§ Entries supplied:
*-*-*

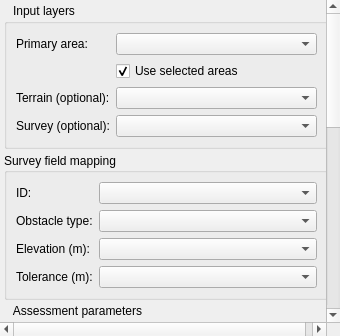
Qt form Q_Pansopy/ui/utilities/qpansopy_primary_area_assessment_dockwidget.ui (FLYGHT7/qpansopy) before a commit.
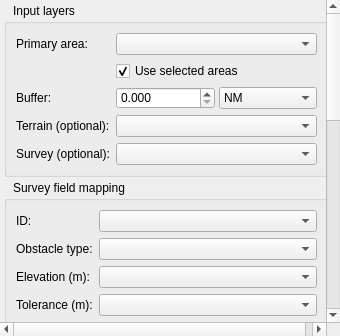
The same form after that commit. Custom widgets are drawn as their Qt base class.

Commit message: Add OCA rounding control and area buffer input to primary area assessment dockwidget

Patch:
```diff
--- a/Q_Pansopy/ui/utilities/qpansopy_primary_area_assessment_dockwidget.ui
+++ b/Q_Pansopy/ui/utilities/qpansopy_primary_area_assessment_dockwidget.ui
@@ -28,16 +28,44 @@
        <item row="0" column="0"><widget class="QLabel" name="areaLabel"><property name="text"><string>Primary area:</string></property></widget></item>
        <item row="0" column="1"><widget class="QgsMapLayerComboBox" name="areaLayerComboBox"/></item>
        <item row="1" column="1"><widget class="QCheckBox" name="useSelectedAreaCheckBox"><property name="text"><string>Use selected areas</string></property><property name="checked"><bool>true</bool></property></widget></item>
-       <item row="2" column="0"><widget class="QLabel" name="terrainLabel"><property name="text"><string>Terrain (optional):</string></property></widget></item>
-       <item row="2" column="1"><widget class="QgsMapLayerComboBox" name="terrainLayerComboBox"/></item>
-       <item row="3" column="0"><widget class="QLabel" name="obstacleLabel"><property name="text"><string>Survey (optional):</string></property></widget></item>
-       <item row="3" column="1"><widget class="QgsMapLayerComboBox" name="obstacleLayerComboBox"/></item>
+       <item row="2" column="0"><widget class="QLabel" name="areaBufferLabel"><property name="text"><string>Buffer:</string></property></widget></item>
+       <item row="2" column="1">
+        <widget class="QWidget" name="areaBufferWidget" native="true">
+         <layout class="QHBoxLayout" name="areaBufferLayout">
+          <property name="spacing"><number>4</number></property>
+          <property name="margin"><number>0</number></property>
+          <item>
+           <widget class="QDoubleSpinBox" name="areaBufferDoubleSpinBox">
+            <property name="decimals"><number>3</number></property>
+            <property name="minimum"><double>0.000000000000000</double></property>
+            <property name="maximum"><double>99999.000000000000000</double></property>
+            <property name="singleStep"><double>0.100000000000000</double></property>
+            <property name="value"><double>0.000000000000000</double></property>
+           </widget>
+          </item>
+          <item>
+           <widget class="QComboBox" name="areaBufferUnitComboBox">
+            <item><property name="text"><string>NM</string></property></item>
+            <item><property name="text"><string>m</string></property></item>
+           </widget>
+          </item>
+         </layout>
+        </widget>
+       </item>
+       <item row="3" column="0"><widget class="QLabel" name="terrainLabel"><property name="text"><string>Terrain (optional):</string></property></widget></item>
+       <item row="3" column="1"><widget class="QgsMapLayerComboBox" name="terrainLayerComboBox"/></item>
+       <item row="4" column="0"><widget class="QLabel" name="obstacleLabel"><property name="text"><string>Survey (optional):</string></property></widget></item>
+       <item row="4" column="1"><widget class="QgsMapLayerComboBox" name="obstacleLayerComboBox"/></item>
       </layout>
      </widget>
     </item>
     <item>
-     <widget class="QGroupBox" name="fieldMappingGroup">
+     <widget class="QgsCollapsibleGroupBoxBasic" name="fieldMappingGroup">
       <property name="title"><string>Survey field mapping</string></property>
+      <property name="collapsed" stdset="0"><bool>false</bool></property>
+      <property name="flat"><bool>true</bool></property>
+      <property name="alignment"><set>Qt::AlignLeading|Qt::AlignLeft|Qt::AlignVCenter</set></property>
+      <property name="styleSheet"><string notr="true">QGroupBox::title { subcontrol-origin: margin; subcontrol-position: top left; left: 7px; font-weight: bold; }</string></property>
       <layout class="QFormLayout" name="fieldFormLayout">
        <item row="0" column="0"><widget class="QLabel" name="idFieldLabel"><property name="text"><string>ID:</string></property></widget></item>
        <item row="0" column="1"><widget class="QComboBox" name="idFieldComboBox"/></item>
@@ -63,6 +91,16 @@
        <item row="1" column="1"><widget class="QDoubleSpinBox" name="terrainToleranceDoubleSpinBox"><property name="decimals"><number>3</number></property><property name="maximum"><double>99999.000000000000000</double></property><property name="value"><double>50.000000000000000</double></property></widget></item>
        <item row="2" column="0"><widget class="QCheckBox" name="overrideToleranceCheckBox"><property name="text"><string>Override survey obstacle tolerance</string></property></widget></item>
        <item row="2" column="1"><widget class="QDoubleSpinBox" name="overrideToleranceDoubleSpinBox"><property name="decimals"><number>3</number></property><property name="maximum"><double>99999.000000000000000</double></property></widget></item>
+       <item row="3" column="0"><widget class="QLabel" name="ocaRoundingLabel"><property name="text"><string>OCA publication increment (ft):</string></property></widget></item>
+       <item row="3" column="1">
+        <widget class="QComboBox" name="ocaRoundingComboBox">
+         <property name="currentIndex"><number>3</number></property>
+         <item><property name="text"><string>1</string></property></item>
+         <item><property name="text"><string>5</string></property></item>
+         <item><property name="text"><string>10</string></property></item>
+         <item><property name="text"><string>100</string></property></item>
+        </widget>
+       </item>
       </layout>
      </widget>
     </item>
```
The commit also changes 4 other files.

*-*-*

§ Instructions for the task: Copy out every line from the material above in which the word "obstacleLabel" appears.

§ Answer space:
-       <item row="3" column="0"><widget class="QLabel" name="obstacleLabel"><property name="text"><string>Survey (optional):</string></property></widget></item>
+       <item row="4" column="0"><widget class="QLabel" name="obstacleLabel"><property name="text"><string>Survey (optional):</string></property></widget></item>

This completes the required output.